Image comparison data
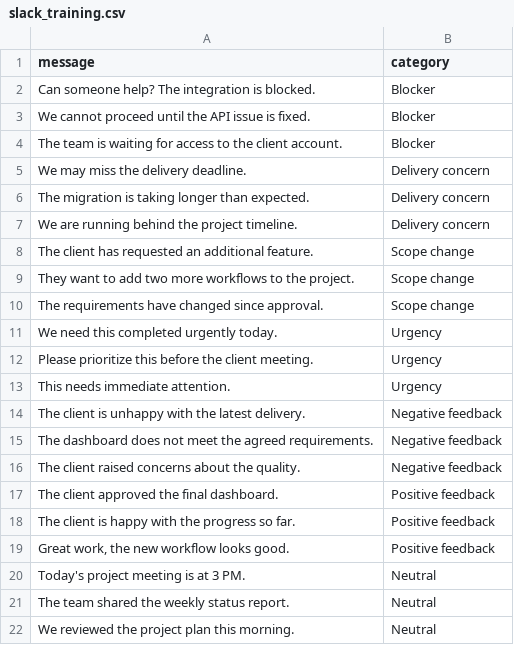
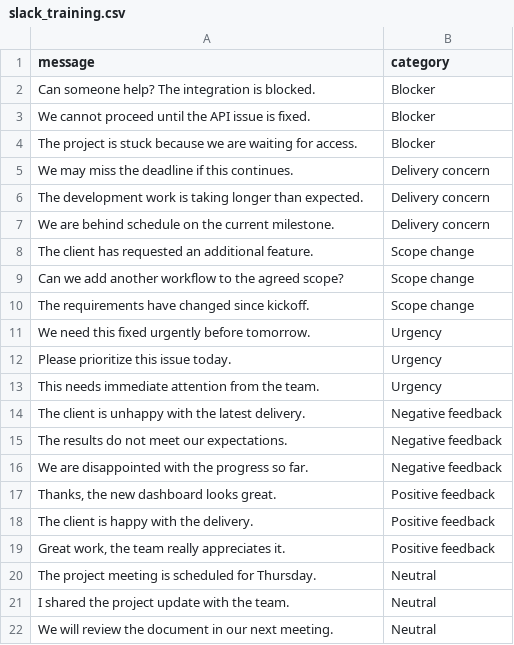
Before and after one commit to HimanshiGaur25/projectpulse-ai, a CSV file: slack_training.csv, drawn as a sheet.

Commit message:
Add labelled Slack training examples

```diff
--- a/slack_training.csv
+++ b/slack_training.csv
@@ -3,20 +3,20 @@ message,category
 "We cannot proceed until the API issue is fixed.",Blocker
-"The team is waiting for access to the client account.",Blocker
-"We may miss the delivery deadline.",Delivery concern
-"The migration is taking longer than expected.",Delivery concern
-"We are running behind the project timeline.",Delivery concern
+"The project is stuck because we are waiting for access.",Blocker
+"We may miss the deadline if this continues.",Delivery concern
+"The development work is taking longer than expected.",Delivery concern
+"We are behind schedule on the current milestone.",Delivery concern
 "The client has requested an additional feature.",Scope change
-"They want to add two more workflows to the project.",Scope change
-"The requirements have changed since approval.",Scope change
-"We need this completed urgently today.",Urgency
-"Please prioritize this before the client meeting.",Urgency
-"This needs immediate attention.",Urgency
+"Can we add another workflow to the agreed scope?",Scope change
+"The requirements have changed since kickoff.",Scope change
+"We need this fixed urgently before tomorrow.",Urgency
+"Please prioritize this issue today.",Urgency
+"This needs immediate attention from the team.",Urgency
 "The client is unhappy with the latest delivery.",Negative feedback
-"The dashboard does not meet the agreed requirements.",Negative feedback
-"The client raised concerns about the quality.",Negative feedback
-"The client approved the final dashboard.",Positive feedback
-"The client is happy with the progress so far.",Positive feedback
-"Great work, the new workflow looks good.",Positive feedback
-"Today's project meeting is at 3 PM.",Neutral
-"The team shared the weekly status report.",Neutral
-"We reviewed the project plan this morning.",Neutral
+"The results do not meet our expectations.",Negative feedback
+"We are disappointed with the progress so far.",Negative feedback
+"Thanks, the new dashboard looks great.",Positive feedback
+"The client is happy with the delivery.",Positive feedback
+"Great work, the team really appreciates it.",Positive feedback
+"The project meeting is scheduled for Thursday.",Neutral
+"I shared the project update with the team.",Neutral
+"We will review the document in our next meeting.",Neutral
```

_Task statement:_
Using the records above, gather all lines where the string "requirements" is present.

_Answer for this exercise:_
-"The requirements have changed since approval.",Scope change
+"The requirements have changed since kickoff.",Scope change
-"The dashboard does not meet the agreed requirements.",Negative feedback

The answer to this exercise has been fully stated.